New Study: Life On Earth May Not Have Started Here

How did life on Earth begin? Scientists have been arguing over this exact question for years. But a new experiment has, among other things, lent some serious credence to a theory that life on Earth didn’t start on Earth at all.

More than a year ago, scientists from the Fraunhofer Institute and the Biology on Mars Experiment decided to test just how hardy two strains of algae were by sending them up to space and putting them on the outside of the International Space Station. Yup, no air, no water, harsh blasts of radiation, the whole works, and they experienced it all for 450 days. Once the algae were removed and put in friendlier conditions, only one of the samples failed to produce a viable colony.

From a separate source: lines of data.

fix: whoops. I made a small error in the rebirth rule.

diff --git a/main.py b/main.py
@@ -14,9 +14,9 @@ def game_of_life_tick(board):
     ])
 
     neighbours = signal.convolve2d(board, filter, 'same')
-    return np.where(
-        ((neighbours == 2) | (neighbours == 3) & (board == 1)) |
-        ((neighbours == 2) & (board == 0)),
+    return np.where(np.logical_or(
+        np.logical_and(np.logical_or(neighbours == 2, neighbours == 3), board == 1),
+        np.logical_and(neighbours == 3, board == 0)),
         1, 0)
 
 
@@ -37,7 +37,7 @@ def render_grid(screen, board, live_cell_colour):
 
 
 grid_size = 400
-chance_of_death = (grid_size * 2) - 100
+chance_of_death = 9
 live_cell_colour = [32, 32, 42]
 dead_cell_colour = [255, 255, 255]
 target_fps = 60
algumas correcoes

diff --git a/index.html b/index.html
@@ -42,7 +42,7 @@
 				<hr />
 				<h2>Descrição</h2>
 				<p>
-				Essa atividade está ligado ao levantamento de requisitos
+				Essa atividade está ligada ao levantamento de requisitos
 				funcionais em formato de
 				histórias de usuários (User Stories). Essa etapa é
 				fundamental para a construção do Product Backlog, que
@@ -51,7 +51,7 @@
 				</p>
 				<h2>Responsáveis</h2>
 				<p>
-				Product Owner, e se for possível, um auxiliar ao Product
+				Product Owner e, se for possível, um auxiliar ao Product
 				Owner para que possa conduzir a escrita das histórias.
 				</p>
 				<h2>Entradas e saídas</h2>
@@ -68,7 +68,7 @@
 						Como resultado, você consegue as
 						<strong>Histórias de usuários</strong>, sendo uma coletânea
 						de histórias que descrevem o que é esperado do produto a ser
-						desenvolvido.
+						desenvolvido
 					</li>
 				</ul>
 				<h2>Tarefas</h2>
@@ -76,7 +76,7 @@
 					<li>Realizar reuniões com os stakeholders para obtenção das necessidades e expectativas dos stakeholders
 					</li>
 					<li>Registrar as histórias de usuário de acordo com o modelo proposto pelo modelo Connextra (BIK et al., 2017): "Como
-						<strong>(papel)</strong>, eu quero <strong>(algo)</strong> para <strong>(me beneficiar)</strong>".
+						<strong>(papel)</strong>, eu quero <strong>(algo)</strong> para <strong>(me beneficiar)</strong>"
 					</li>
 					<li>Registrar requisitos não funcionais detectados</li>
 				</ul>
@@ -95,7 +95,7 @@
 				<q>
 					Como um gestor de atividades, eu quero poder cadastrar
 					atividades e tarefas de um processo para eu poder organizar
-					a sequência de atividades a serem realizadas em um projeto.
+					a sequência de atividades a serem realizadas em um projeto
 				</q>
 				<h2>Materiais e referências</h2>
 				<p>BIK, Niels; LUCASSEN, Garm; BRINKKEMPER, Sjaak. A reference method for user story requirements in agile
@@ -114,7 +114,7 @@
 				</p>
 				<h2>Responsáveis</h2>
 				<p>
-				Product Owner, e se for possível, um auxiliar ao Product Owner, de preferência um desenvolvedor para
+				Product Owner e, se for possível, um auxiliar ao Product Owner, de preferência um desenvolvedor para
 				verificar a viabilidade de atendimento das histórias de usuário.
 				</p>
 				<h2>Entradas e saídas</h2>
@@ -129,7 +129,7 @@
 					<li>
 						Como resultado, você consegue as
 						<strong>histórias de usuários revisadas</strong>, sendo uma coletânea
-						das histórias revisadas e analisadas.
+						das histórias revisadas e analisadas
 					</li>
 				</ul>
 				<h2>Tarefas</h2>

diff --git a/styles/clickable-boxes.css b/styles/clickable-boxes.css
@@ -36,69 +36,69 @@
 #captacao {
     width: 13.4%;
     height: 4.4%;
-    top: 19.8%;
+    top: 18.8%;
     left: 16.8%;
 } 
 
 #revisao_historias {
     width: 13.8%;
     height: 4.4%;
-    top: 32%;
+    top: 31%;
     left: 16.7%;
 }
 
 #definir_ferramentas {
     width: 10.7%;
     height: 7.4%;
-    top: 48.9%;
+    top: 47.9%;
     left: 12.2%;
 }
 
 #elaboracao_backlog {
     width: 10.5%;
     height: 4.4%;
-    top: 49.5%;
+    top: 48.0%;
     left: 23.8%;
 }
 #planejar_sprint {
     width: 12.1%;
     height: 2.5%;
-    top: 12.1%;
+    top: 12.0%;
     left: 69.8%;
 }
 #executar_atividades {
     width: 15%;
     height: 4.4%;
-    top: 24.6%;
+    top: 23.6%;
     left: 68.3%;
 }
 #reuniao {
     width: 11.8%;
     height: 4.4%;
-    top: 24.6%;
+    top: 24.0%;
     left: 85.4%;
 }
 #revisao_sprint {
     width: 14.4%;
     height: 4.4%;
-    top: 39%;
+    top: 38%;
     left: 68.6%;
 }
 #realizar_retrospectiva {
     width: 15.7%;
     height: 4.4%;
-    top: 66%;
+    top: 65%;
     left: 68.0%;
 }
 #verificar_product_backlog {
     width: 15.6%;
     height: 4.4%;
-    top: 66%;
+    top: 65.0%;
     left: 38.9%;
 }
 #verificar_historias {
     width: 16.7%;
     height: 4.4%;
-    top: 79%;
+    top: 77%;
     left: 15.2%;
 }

There’s a lot of interesting points this study raises, including how humans can survive the rigors of space and how we might create food and oxygen on Mars. But it also reinforces a theory of life called “panspermia,” which despite the name that makes us giggle (we’re only human), is a fascinating one that argues life came to Earth in the form of simple organisms hitching a ride on asteroids and comets. After all, they’ve just proved that after more than a year in space, simple plants can survive, so going into hibernation on a rock and waking up on Earth isn’t a big logical jump.

It’s not a definitive confirmation, of course, and far more tests will need to be done. But if we manage to confirm it, that raises the next intriguing question: If the plants that spawned life on Earth aren’t natives, where did they come from?

(Via Gizmodo)